# [Exercise description]
Filter this data down to the lines that hold "plist", and copy them.

# [Records for the exercise]
------------------------------------------------

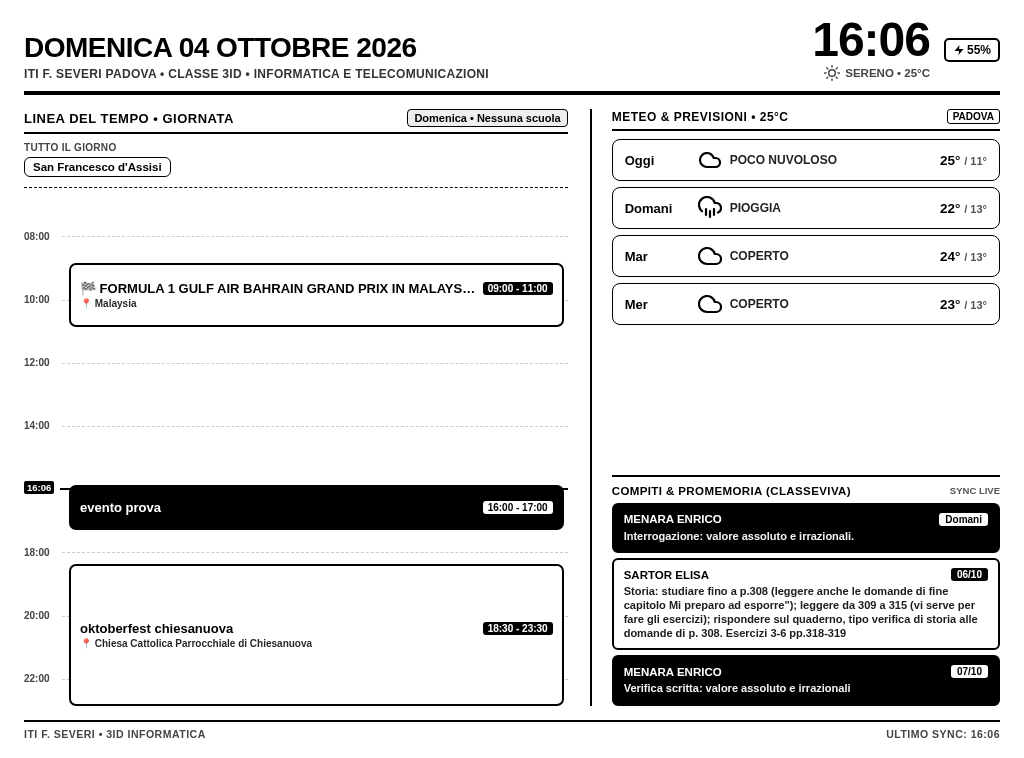
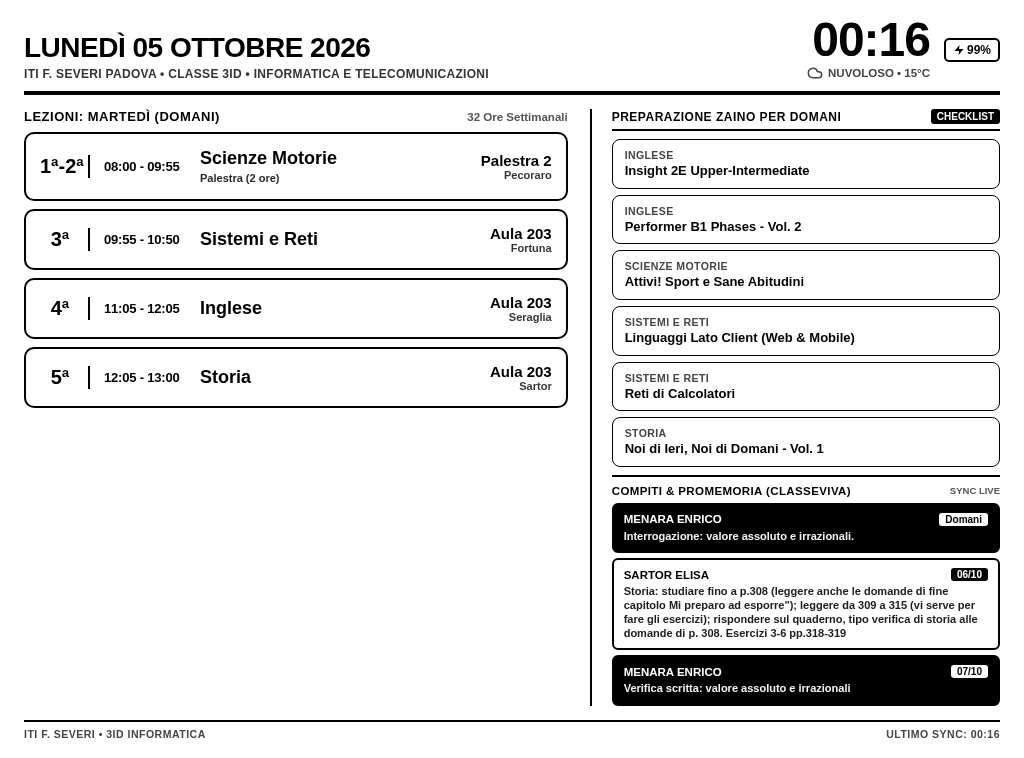
style: remove all emojis and enforce strict professional design across docs, logs, and UI

diff --git a/server.py b/server.py
@@ -11,6 +11,25 @@ BASE_DIR = os.path.dirname(os.path.abspath(__file__))
 DATA_DIR = os.path.join(BASE_DIR, "data")
 STATIC_DIR = os.path.join(BASE_DIR, "static")
 
+_EMOJI_PATTERN = re.compile(
+    r"[\U0001F600-\U0001F64F"
+    r"\U0001F300-\U0001F5FF"
+    r"\U0001F680-\U0001F6FF"
+    r"\U0001F1E0-\U0001F1FF"
+    r"\U00002702-\U000027B0"
+    r"\U000024C2-\U0001F251"
+    r"\U0001F900-\U0001F9FF"
+    r"\U0001FA70-\U0001FAFF"
+    r"\U00002600-\U000026FF]+",
+    flags=re.UNICODE
+)
+
+def strip_emojis(text):
+    if not text:
+        return ""
+    cleaned = _EMOJI_PATTERN.sub("", text)
+    return " ".join(cleaned.split()).strip()
+
 # Carica orario corretto (32 ore settimanali e blocchi 2 ore) e libri
 with open(os.path.join(DATA_DIR, "orario_3id.json"), "r", encoding="utf-8") as f:
     ORARIO_DATA = json.load(f)
@@ -251,7 +270,10 @@ def get_icloud_events(env):
                 now_str = datetime.now().strftime("%Y%m%d")
                 start = cur.get("start_raw", "")
                 end = cur.get("end_raw", "")
-                summ = cur.get("summary", "")
+                summ = strip_emojis(cur.get("summary", ""))
+                cur["summary"] = summ
+                cur["location"] = strip_emojis(cur.get("location", ""))
+                cur["desc"] = strip_emojis(cur.get("desc", ""))
                 if start.startswith(now_str) or not start:
                     is_allday = True
                     start_min = 0
@@ -461,9 +483,9 @@ def get_classeviva_agenda(env):
 
         for item in raw_items:
             compiti.append({
-                "materia": item["materia"],
+                "materia": strip_emojis(item["materia"]),
                 "data": item["data"],
-                "descrizione": item["descrizione"],
+                "descrizione": strip_emojis(item["descrizione"]),
                 "is_test": item["is_test"]
             })
 
@@ -714,11 +736,15 @@ def build_dashboard_html(query_params):
 
                 # Se il blocco è alto almeno il 13% (circa 1 ora e mezza / 2 ore), c'è spazio per il luogo
                 if height_pct >= 12.0 and loc_text:
-                    extra_details_html += f'<div style="font-size:10px;font-weight:700;opacity:0.85;margin-top:2px;white-space:nowrap;overflow:hidden;text-overflow:ellipsis;">📍 {loc_text}</div>'
+                    clean_loc = strip_emojis(loc_text)
+                    if clean_loc:
+                        extra_details_html += f'<div style="font-size:10px;font-weight:700;opacity:0.85;margin-top:2px;white-space:nowrap;overflow:hidden;text-overflow:ellipsis;"><svg width="9" height="9" viewBox="0 0 24 24" fill="none" stroke="currentColor" stroke-width="2.5" style="display:inline-block;vertical-align:-1px;margin-right:3px;"><path d="M21 10c0 7-9 13-9 13s-9-6-9-13a9 9 0 0 1 18 0z"></path><circle cx="12" cy="10" r="3"></circle></svg>{clean_loc}</div>'
 
                 # Se il blocco è ancora più alto (oltre 18%, cioè 3+ ore), mostra anche la descrizione/note
                 if height_pct >= 18.0 and desc_text:
-                    extra_details_html += f'<div style="font-size:9.5px;font-weight:600;opacity:0.75;margin-top:2px;line-height:1.2;overflow:hidden;display:-webkit-box;-webkit-line-clamp:2;-webkit-box-orient:vertical;">{desc_text}</div>'
+                    clean_desc = strip_emojis(desc_text)
+                    if clean_desc:
+                        extra_details_html += f'<div style="font-size:9.5px;font-weight:600;opacity:0.75;margin-top:2px;line-height:1.2;overflow:hidden;display:-webkit-box;-webkit-line-clamp:2;-webkit-box-orient:vertical;">{clean_desc}</div>'
 
                 # Evidenzia se l'impegno è in corso adesso
                 is_active = (s_min <= now_min <= e_min)

diff --git a/render_loop.py b/render_loop.py
@@ -21,7 +21,7 @@ async def render_for_timestamp(page, target_ts):
         os.replace(ROT_TMP, ROT_IMG)
     dt_str = time.strftime('%H:%M:%S', time.localtime(target_ts))
     elapsed = time.time() - t0
-    print(f"[{time.strftime('%H:%M:%S')}] 📸 Snapshot target {dt_str} completato in {elapsed:.2f}s e pronto su /api/image!")
+    print(f"[{time.strftime('%H:%M:%S')}] [RENDER] Snapshot target {dt_str} completato in {elapsed:.2f}s e pronto su /api/image")
 
 async def main():
     print(f"=== KINDLE CALENDAR RENDERING ENGINE AD ALTA PRECISIONE (PORT {PORT}) ===")

diff --git a/README.md b/README.md
@@ -1,19 +1,19 @@
-# 📖 Kindle Calendar Dashboard (E-Ink Smart Kiosk)
+# Kindle Calendar Dashboard (E-Ink Smart Kiosk)
 
 [![License: MIT](https://img.shields.io/badge/License-MIT-black.svg)](LICENSE)
 [![Platform](https://img.shields.io/badge/Platform-Kindle%20Paperwhite-lightgrey.svg)](#)
 [![Python](https://img.shields.io/badge/Python-3.10%2B-blue.svg)](#)
 [![Display](https://img.shields.io/badge/Display-E--Ink%20Monochrome-black.svg)](#)
 
-Un cruscotto intelligente ad alto contrasto per **Kindle Paperwhite (PW1 / PW2 / PW3 / PW4)** jailbroken, trasformato in uno smart display da scrivania a bassissimo consumo.
+Architettura e suite software per trasformare un **Amazon Kindle Paperwhite (PW1 / PW2 / PW3 / PW4)** con jailbreak in uno smart display da scrivania a basso consumo energetico e ad alto contrasto.
 
-Sincronizza e visualizza in tempo reale:
-- **Linea del tempo giornaliera (07:00–23:00):** con orologio atomico e badge di posizione sincronizzati al millisecondo.
-- **Calendario macOS & iCloud:** deduplicazione automatica degli eventi, supporto eventi full-day e impegni a orario.
-- **Agenda Scolastica (ClasseViva Spaggiari):** compiti e verifiche con classificazione semantica tramite **Groq LLM** (distinzione accurata tra verifiche reali e compiti normali).
-- **Meteo locale ad alta efficienza:** previsioni a 3 giorni tramite Open-Meteo (senza API key).
-- **Percentuale batteria reale & ricarica (⚡):** rilevamento dal circuito hardware del Kindle.
-- **Auto-Luminosità Notturna (PWM Hardware Shutdown):** spegnimento hardware dei LED frontlight (0%) alle **22:00** e riaccensione al 50% alle **06:30**.
+Il sistema aggrega e visualizza in tempo reale:
+- **Linea temporale giornaliera (07:00 - 23:00):** layout proporzionale con orologio atomico e indicatore di avanzamento sincronizzati al minuto esatto.
+- **Integrazione Apple Calendar e iCloud:** sincronizzazione bidirezionale, deduplicazione intelligente degli eventi, gestione eventi per l'intera giornata e impegni a orario.
+- **Registro Elettronico Scolastico (ClasseViva Spaggiari):** estrazione automatica di compiti e verifiche con analisi semantica via **Groq LLM** per la classificazione puntuale tra prove di verifica e compiti ordinari.
+- **Previsioni Meteorologiche Locali:** integrazione con Open-Meteo API per previsioni a 3 giorni con icone vettoriali SVG monocromatiche native.
+- **Monitoraggio Batteria e Stato Alimentazione:** lettura diretta dai registri hardware del controller di carica del dispositivo.
+- **Gestione Hardware della Luminosita (PWM Shutdown):** spegnimento fisico dei LED frontlight (0%) tra le **22:00** e le **06:30**, con riaccensione al 50% alle **06:30**.
 
 ---
 
@@ -21,70 +21,71 @@ Sincronizza e visualizza in tempo reale:
 
 ---
 
-## 🏛 Architettura di Sistema
+## Architettura di Sistema
 
 ```mermaid
 flowchart TD
-    subgraph Client ["🖥 macOS Client"]
+    subgraph Client ["macOS Client"]
         A[Apple Calendar.app] -->|AppleScript| B[sync_calendar.py]
         B -->|SCP / rsync| C[calendar_feed.ics]
     end
 
-    subgraph Server ["🐧 Linux Server / LXC 141"]
+    subgraph Server ["Linux Server / LXC Container"]
         C --> D[server.py HTTP Server :5055]
         CV[ClasseViva API] -->|Cache 1h| D
         GQ[Groq LLM API] -->|Classificazione| D
         OM[Open-Meteo API] --> D
         D --> E[HTML Dashboard Template]
         E -->|Pre-render a :55| F[render_loop.py - Playwright Headless Chromium]
-        F -->|ImageMagick 90°| G[/api/image - PNG 758x1024]
+        F -->|ImageMagick 90 deg| G[/api/image - PNG 758x1024]
     end
 
-    subgraph Kindle ["📱 Kindle Paperwhite"]
-        H[kindle_kiosk.sh Daemon] -->|curl a :00.0| G
+    subgraph Kindle ["Kindle Paperwhite Kiosk"]
+        H[kindle_kiosk.sh Daemon] -->|HTTP GET a :00.0| G
         H -->|gasgauge-info / lipc| D
-        H -->|FBInk Framebuffer| I[Display E-Ink]
+        H -->|FBInk Framebuffer| I[E-Ink Display]
         H -->|sysfs PWM| J[LED Frontlight 0% / 50%]
     end
 ```
 
 ---
 
-## ✨ Funzionalità Principali
+## Specifiche Tecniche e Funzionalita
 
-### ⏱ Sincronizzazione Atomica al Secondo (:00)
-- Il server Chromium in RAM renderizza a **`:55`** lo snapshot già etichettato per il minuto successivo $M+1$.
-- Alle **`:56.5`** l'immagine ruotata a 90° è salvata su disco con rename atomico POSIX.
-- Il Kindle si risveglia esattamente a **`:00.0`**, scarica il file in ~50ms e disegna con FBInk in ~250ms: alle **`:00.3`** lo schermo è già aggiornato senza alcun ritardo.
+### Sincronizzazione Atomica (:00)
+- Il motore di rendering Playwright Chromium e mantenuto residente in memoria RAM per azzerare i tempi di cold-start.
+- Lo snapshot per il minuto successivo viene elaborato a **`:55`** del minuto corrente ed etichettato con il timestamp target.
+- L'immagine ruotata a 90 gradi viene salvata su disco tramite operazione atomica POSIX (`rename`).
+- Il demone client del Kindle si risveglia a **`:00.0`**, effettua il download in ~50ms e disegna sul framebuffer via FBInk in ~250ms, completando l'aggiornamento visivo entro i primi 300 millisecondi del minuto solare.
 
-### 🧠 Filtro Intelligente Verifiche (Groq LLM)
-- I compiti scaricati dal registro elettronico vengono analizzati da un modello LLM ultraveloce (`qwen/qwen3.8-27b` su Groq).
-- Riconosce le frasi ambigue (es. *"rispondere sul quaderno, tipo verifica di storia alle domande..."* non viene scambiata per una vera verifica).
-- Le verifiche reali vengono evidenziate con card nera ad alto contrasto.
+### Classificazione Semantica Verifiche (Groq LLM)
+- I dati estratti dall'agenda scolastica vengono elaborati tramite il modello di inferenza veloce `qwen/qwen3.8-27b` su Groq.
+- L'analisi contestuale previene i falsi positivi (ad esempio formulazioni come *"rispondere sul quaderno, tipo verifica di storia alle domande..."* vengono correttamente identificate come compiti ed escluse dalle verifiche).
+- Le verifiche reali vengono evidenziate visivamente con inversione cromatica ad alto contrasto.
 
-### 🌙 Gestione Luminosità Hardware (0% Notte / 50% Giorno)
-- I Kindle Paperwhite non spengono i LED con i comandi software standard (rimangono al livello hardware 1).
-- Il demone kiosk forza lo spegnimento fisico sul controller PWM `/sys/devices/system/fl_tps6116x/fl_tps6116x0/fl_intensity` a `0` tra le **22:00** e le **06:30**, azzerando qualunque emissione luminosa nella stanza.
-- Alle **06:30** ripristina la luminosità al **50%** (livello 12 di 24).
+### Controllo Hardware Frontlight Notturno
+- Il framework standard di Amazon non disattiva completamente i LED frontlight quando impostato a livello zero via interfaccia utente.
+- Lo script kiosk interagisce direttamente con il controller PWM del kernel Linux (`/sys/devices/system/fl_tps6116x/fl_tps6116x0/fl_intensity`), garantendo lo spegnimento fisico completo durante la fascia notturna (22:00 - 06:30).
+- Alle 06:30 il controller ripristina la luminosita al 50% (livello 12 di 24).
 
 ---
 
-## 🚀 Guida all'Installazione
+## Installazione e Configurazione
 
 ### 1. Requisiti Server (Linux / LXC / Docker)
-- Python 3.10+
+- Python 3.10 o superiore
 - ImageMagick (`convert`)
-- Chromium e dipendenze Playwright
+- Browser Chromium e relative librerie di sistema
 
 ```bash
-# Dipendenze di sistema (Debian/Ubuntu)
-sudo apt update && sudo apt install -y python3 python3-venv imagemagick curl
+# Installazione pacchetti di sistema (Debian / Ubuntu)
+sudo apt update && sudo apt install -y python3 python3-venv imagemagick curl git
 
-# Clone del repository
+# Clonazione repository
 git clone https://github.com/Gianlu1107/kindle-calendar.git /opt/kindleCalendar
 cd /opt/kindleCalendar
 
-# Creazione virtual environment
+# Creazione ambiente virtuale Python
 python3 -m venv venv
 ./venv/bin/pip install --upgrade pip
 ./venv/bin/pip install -r requirements.txt
@@ -95,6 +96,13 @@ python3 -m venv venv
 cp .env.example .env
 nano .env
 ```
+
+Oppure eseguire direttamente lo script di configurazione automatica:
+```bash
+sudo ./setup.sh
+```
+
+---
 
 ### 2. Configurazione Servizi Systemd
 
@@ -107,7 +115,7 @@ sudo systemctl enable --now kindle-server.service
 sudo systemctl enable --now kindle-renderer.service
 ```
 
-Verifica lo stato dei servizi:
+Stato di esecuzione:
 ```bash
 systemctl status kindle-server.service
 systemctl status kindle-renderer.service
@@ -117,26 +125,21 @@ systemctl status kindle-renderer.service
 
 ### 3. Setup del Kindle Paperwhite (Client Kiosk)
 
-#### Prerequisiti sul Kindle:
+#### Prerequisiti:
 1. Jailbreak attivo sul Kindle Paperwhite.
-2. **KUAL** (Kindle Unified Application Launcher) installato.
-3. **USBNetwork** installato e configurato (con SSH abilitato su Wi-Fi).
-4. **FBInk** installato in `/mnt/us/usbnet/bin/fbink`.
+2. KUAL (Kindle Unified Application Launcher) installato.
+3. Estensione USBNetwork installata (con demone SSH abilitato su interfaccia Wi-Fi).
+4. Utility FBInk posizionata in `/mnt/us/usbnet/bin/fbink`.
 
-#### Installazione Script Kiosk:
-Copia lo script kiosk sul Kindle:
+#### Deploy Client Kiosk:
 ```bash
 scp -i ~/.ssh/kindle_rsa client/kindle_kiosk.sh root@<IP_KINDLE>:/mnt/us/kindle_kiosk.sh
 ssh -i ~/.ssh/kindle_rsa root@<IP_KINDLE> "chmod +x /mnt/us/kindle_kiosk.sh"
 ```
 
-Copia la configurazione Upstart per l'avvio automatico al boot:
+Configurazione Upstart per avvio automatico al boot:
 ```bash
 scp -i ~/.ssh/kindle_rsa client/kindle_kiosk.conf root@<IP_KINDLE>:/etc/upstart/kindle_kiosk.conf
-```
-
-Avvia il servizio kiosk:
-```bash
 ssh -i ~/.ssh/kindle_rsa root@<IP_KINDLE> "/sbin/restart kindle_kiosk"
 ```
 
@@ -144,43 +147,43 @@ ssh -i ~/.ssh/kindle_rsa root@<IP_KINDLE> "/sbin/restart kindle_kiosk"
 
 ### 4. Sincronizzazione macOS Calendar (Opzionale)
 
-Se utilizzi l'app Calendario su macOS, puoi sincronizzare automaticamente gli eventi verso il server:
+Per esportare automaticamente gli eventi da Calendar.app verso il server:
 
-1. Modifica `macos_sync/sync_calendar.py` con l'IP e la destinazione del tuo server.
-2. Installa l'agente Launchd su macOS:
+1. Configurare le variabili in `macos_sync/sync_calendar.py`.
+2. Registrare il job di background in launchd:
 ```bash
 cp macos_sync/com.kindle.calendarsync.plist.example ~/Library/LaunchAgents/com.kindle.calendarsync.plist
-nano ~/Library/LaunchAgents/com.kindle.calendarsync.plist # adatta il path al tuo utente
+nano ~/Library/LaunchAgents/com.kindle.calendarsync.plist
 launchctl load ~/Library/LaunchAgents/com.kindle.calendarsync.plist
 ```
 
 ---
 
-## ⚙ Variabili d'Ambiente (`.env`)
+## Configurazione Variabili d'Ambiente (`.env`)
 
-| Variabile | Descrizione | Default / Esempio |
+| Parametro | Descrizione | Default / Note |
 |---|---|---|
-| `PORT` | Porta del web server locale | `5055` |
-| `CITY` | Città per le previsioni meteo Open-Meteo | `Padova` |
-| `CLASSEVIVA_USERNAME` | Username o codice utente ClasseViva | Opzionale |
-| `CLASSEVIVA_PASSWORD` | Password ClasseViva | Opzionale |
-| `GROQ_API_KEY` | Chiave API Groq per il filtro LLM verifiche | `gsk_...` (Opzionale) |
-| `ICLOUD_ICAL_URL` | URL pubblico feed iCalendar iCloud | Opzionale |
+| `PORT` | Porta di ascolto del web server locale | `5055` |
+| `CITY` | Citta di riferimento per il meteo Open-Meteo | `Padova` |
+| `CLASSEVIVA_USERNAME` | Identificativo utente ClasseViva | Opzionale |
+| `CLASSEVIVA_PASSWORD` | Password account ClasseViva | Opzionale |
+| `GROQ_API_KEY` | Chiave API per classificazione Groq LLM | Opzionale |
+| `ICLOUD_ICAL_URL` | URL feed iCalendar pubblico/privato | Opzionale |
 | `KINDLE_IP` | Indirizzo IP del Kindle nella rete locale | `192.168.1.28` |
 
 ---
 
-## 🛠 Manutenzione e Troubleshooting
+## Diagnostica e Manutenzione
 
-- **Verifica snapshot live:**
-  Apri nel browser `http://<IP_SERVER>:5055/` per visualizzare la dashboard in tempo reale o scarica `http://<IP_SERVER>:5055/api/image` per l'immagine ruotata a 90°.
-- **NTP Drift sul Kindle:**
-  Lo script client esegue periodicamente `ntpdate -u pool.ntp.org` per mantenere l'allineamento orario a < 5 millisecondi.
-- **Risoluzione schermo:**
-  Ottimizzato nativamente per il display 1024×758 (Kindle Paperwhite 1/2/3/4).
+- **Ispezione snapshot live:**
+  Raggiungere `http://<IP_SERVER>:5055/` da browser per verificare il rendering HTML, oppure scaricare `http://<IP_SERVER>:5055/api/image` per il PNG ottimizzato a 90 gradi.
+- **Sincronizzazione oraria NTP:**
+  Il demone client esegue periodicamente `ntpdate -u pool.ntp.org` per mantenere il drift orario inferiore a 5 millisecondi.
+- **Risoluzione display:**
+  Progettato per la risoluzione 1024x758 landscape (Paperwhite 1/2/3/4).
 
 ---
 
-## 📄 Licenza
+## Licenza
 
-Rilasciato sotto licenza [MIT](LICENSE). Libero per uso personale e commerciale.
+Distribuito sotto licenza [MIT](LICENSE). Libero per uso personale e commerciale.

------------------------------------------------

# [Expected answer]
 cp macos_sync/com.kindle.calendarsync.plist.example ~/Library/LaunchAgents/com.kindle.calendarsync.plist
-nano ~/Library/LaunchAgents/com.kindle.calendarsync.plist # adatta il path al tuo utente
+nano ~/Library/LaunchAgents/com.kindle.calendarsync.plist
 launchctl load ~/Library/LaunchAgents/com.kindle.calendarsync.plist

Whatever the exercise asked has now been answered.